* What you need to do
Each record should reappear exactly in your answer, minus any picture.

Segment Start: Data shown

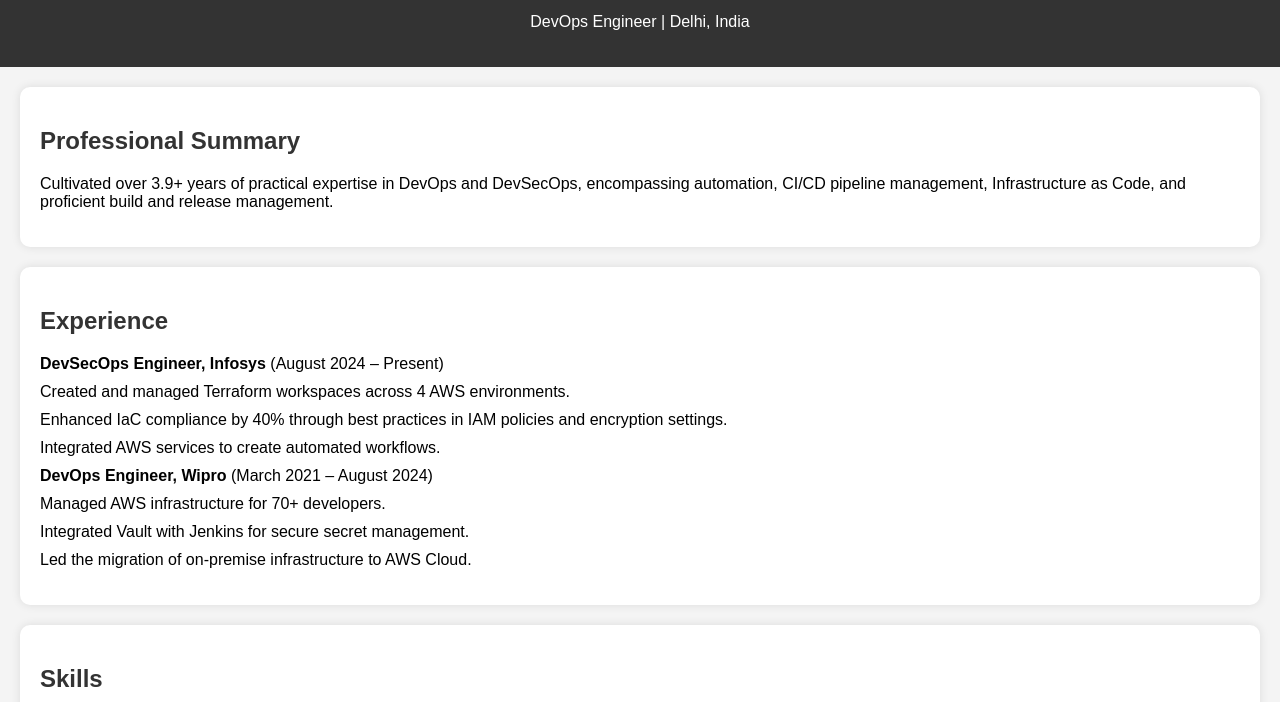
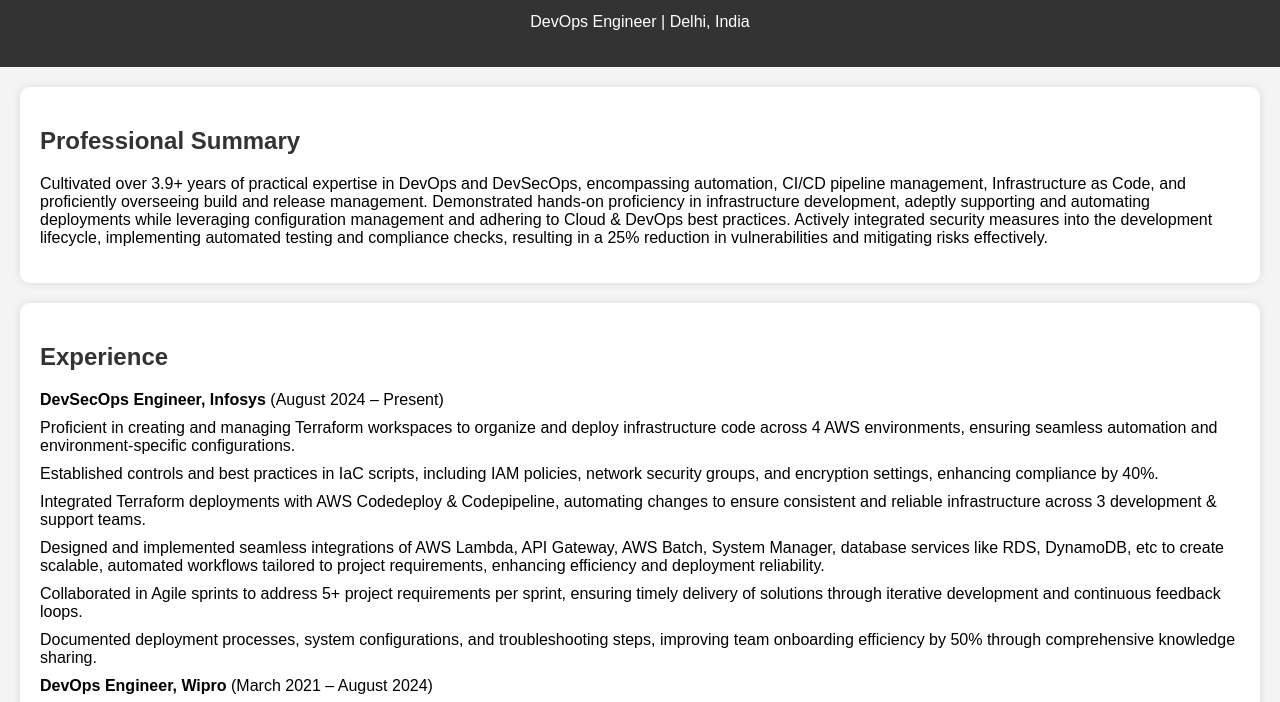
Before and after one commit to vineetranaji/vineetrana-profile.github.io, a plain HTML site: page index.html in a window 1280 px wide. Shown: the part 60-762 px from the top of the page. Drawn offline with Linux system fonts and the light colour scheme.

Commit message:
Adding content

```diff
--- a/index.html
+++ b/index.html
@@ -62,7 +62,7 @@
     <section>
         <h2>Professional Summary</h2>
         <p>
-            Cultivated over 3.9+ years of practical expertise in DevOps and DevSecOps, encompassing automation, CI/CD pipeline management, Infrastructure as Code, and proficient build and release management.
+            Cultivated over 3.9+ years of practical expertise in DevOps and DevSecOps, encompassing automation, CI/CD pipeline management, Infrastructure as Code, and proficiently overseeing build and release management. Demonstrated hands-on proficiency in infrastructure development, adeptly supporting and automating deployments while leveraging configuration management and adhering to Cloud & DevOps best practices. Actively integrated security measures into the development lifecycle, implementing automated testing and compliance checks, resulting in a 25% reduction in vulnerabilities and mitigating risks effectively.
         </p>
     </section>
 
@@ -71,9 +71,12 @@
         <ul>
             <li><strong>DevSecOps Engineer, Infosys</strong> (August 2024 – Present)
                 <ul>
-                    <li>Created and managed Terraform workspaces across 4 AWS environments.</li>
-                    <li>Enhanced IaC compliance by 40% through best practices in IAM policies and encryption settings.</li>
-                    <li>Integrated AWS services to create automated workflows.</li>
+                    <li>Proficient in creating and managing Terraform workspaces to organize and deploy infrastructure code across 4 AWS environments, ensuring seamless automation and environment-specific configurations.</li>
+                    <li>Established controls and best practices in IaC scripts, including IAM policies, network security groups, and encryption settings, enhancing compliance by 40%.</li>
+                    <li>Integrated Terraform deployments with AWS Codedeploy & Codepipeline, automating changes to ensure consistent and reliable infrastructure across 3 development & support teams.</li>
+                    <li>Designed and implemented seamless integrations of AWS Lambda, API Gateway, AWS Batch, System Manager, database services like RDS, DynamoDB, etc to create scalable, automated workflows tailored to project requirements, enhancing efficiency and deployment reliability.</li>
+                    <li>Collaborated in Agile sprints to address 5+ project requirements per sprint, ensuring timely delivery of solutions through iterative development and continuous feedback loops.</li>
+                    <li>Documented deployment processes, system configurations, and troubleshooting steps, improving team onboarding efficiency by 50% through comprehensive knowledge sharing.</li>
                 </ul>
             </li>
             <li><strong>DevOps Engineer, Wipro</strong> (March 2021 – August 2024)
```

Segment End: Data shown

* Answer to this problem
Before and after one commit to vineetranaji/vineetrana-profile.github.io, a plain HTML site: page index.html in a window 1280 px wide. Shown: the part 60-762 px from the top of the page. Drawn offline with Linux system fonts and the light colour scheme.

Commit message:
Adding content

```diff
--- a/index.html
+++ b/index.html
@@ -62,7 +62,7 @@
     <section>
         <h2>Professional Summary</h2>
         <p>
-            Cultivated over 3.9+ years of practical expertise in DevOps and DevSecOps, encompassing automation, CI/CD pipeline management, Infrastructure as Code, and proficient build and release management.
+            Cultivated over 3.9+ years of practical expertise in DevOps and DevSecOps, encompassing automation, CI/CD pipeline management, Infrastructure as Code, and proficiently overseeing build and release management. Demonstrated hands-on proficiency in infrastructure development, adeptly supporting and automating deployments while leveraging configuration management and adhering to Cloud & DevOps best practices. Actively integrated security measures into the development lifecycle, implementing automated testing and compliance checks, resulting in a 25% reduction in vulnerabilities and mitigating risks effectively.
         </p>
     </section>
 
@@ -71,9 +71,12 @@
         <ul>
             <li><strong>DevSecOps Engineer, Infosys</strong> (August 2024 – Present)
                 <ul>
-                    <li>Created and managed Terraform workspaces across 4 AWS environments.</li>
-                    <li>Enhanced IaC compliance by 40% through best practices in IAM policies and encryption settings.</li>
-                    <li>Integrated AWS services to create automated workflows.</li>
+                    <li>Proficient in creating and managing Terraform workspaces to organize and deploy infrastructure code across 4 AWS environments, ensuring seamless automation and environment-specific configurations.</li>
+                    <li>Established controls and best practices in IaC scripts, including IAM policies, network security groups, and encryption settings, enhancing compliance by 40%.</li>
+                    <li>Integrated Terraform deployments with AWS Codedeploy & Codepipeline, automating changes to ensure consistent and reliable infrastructure across 3 development & support teams.</li>
+                    <li>Designed and implemented seamless integrations of AWS Lambda, API Gateway, AWS Batch, System Manager, database services like RDS, DynamoDB, etc to create scalable, automated workflows tailored to project requirements, enhancing efficiency and deployment reliability.</li>
+                    <li>Collaborated in Agile sprints to address 5+ project requirements per sprint, ensuring timely delivery of solutions through iterative development and continuous feedback loops.</li>
+                    <li>Documented deployment processes, system configurations, and troubleshooting steps, improving team onboarding efficiency by 50% through comprehensive knowledge sharing.</li>
                 </ul>
             </li>
             <li><strong>DevOps Engineer, Wipro</strong> (March 2021 – August 2024)
```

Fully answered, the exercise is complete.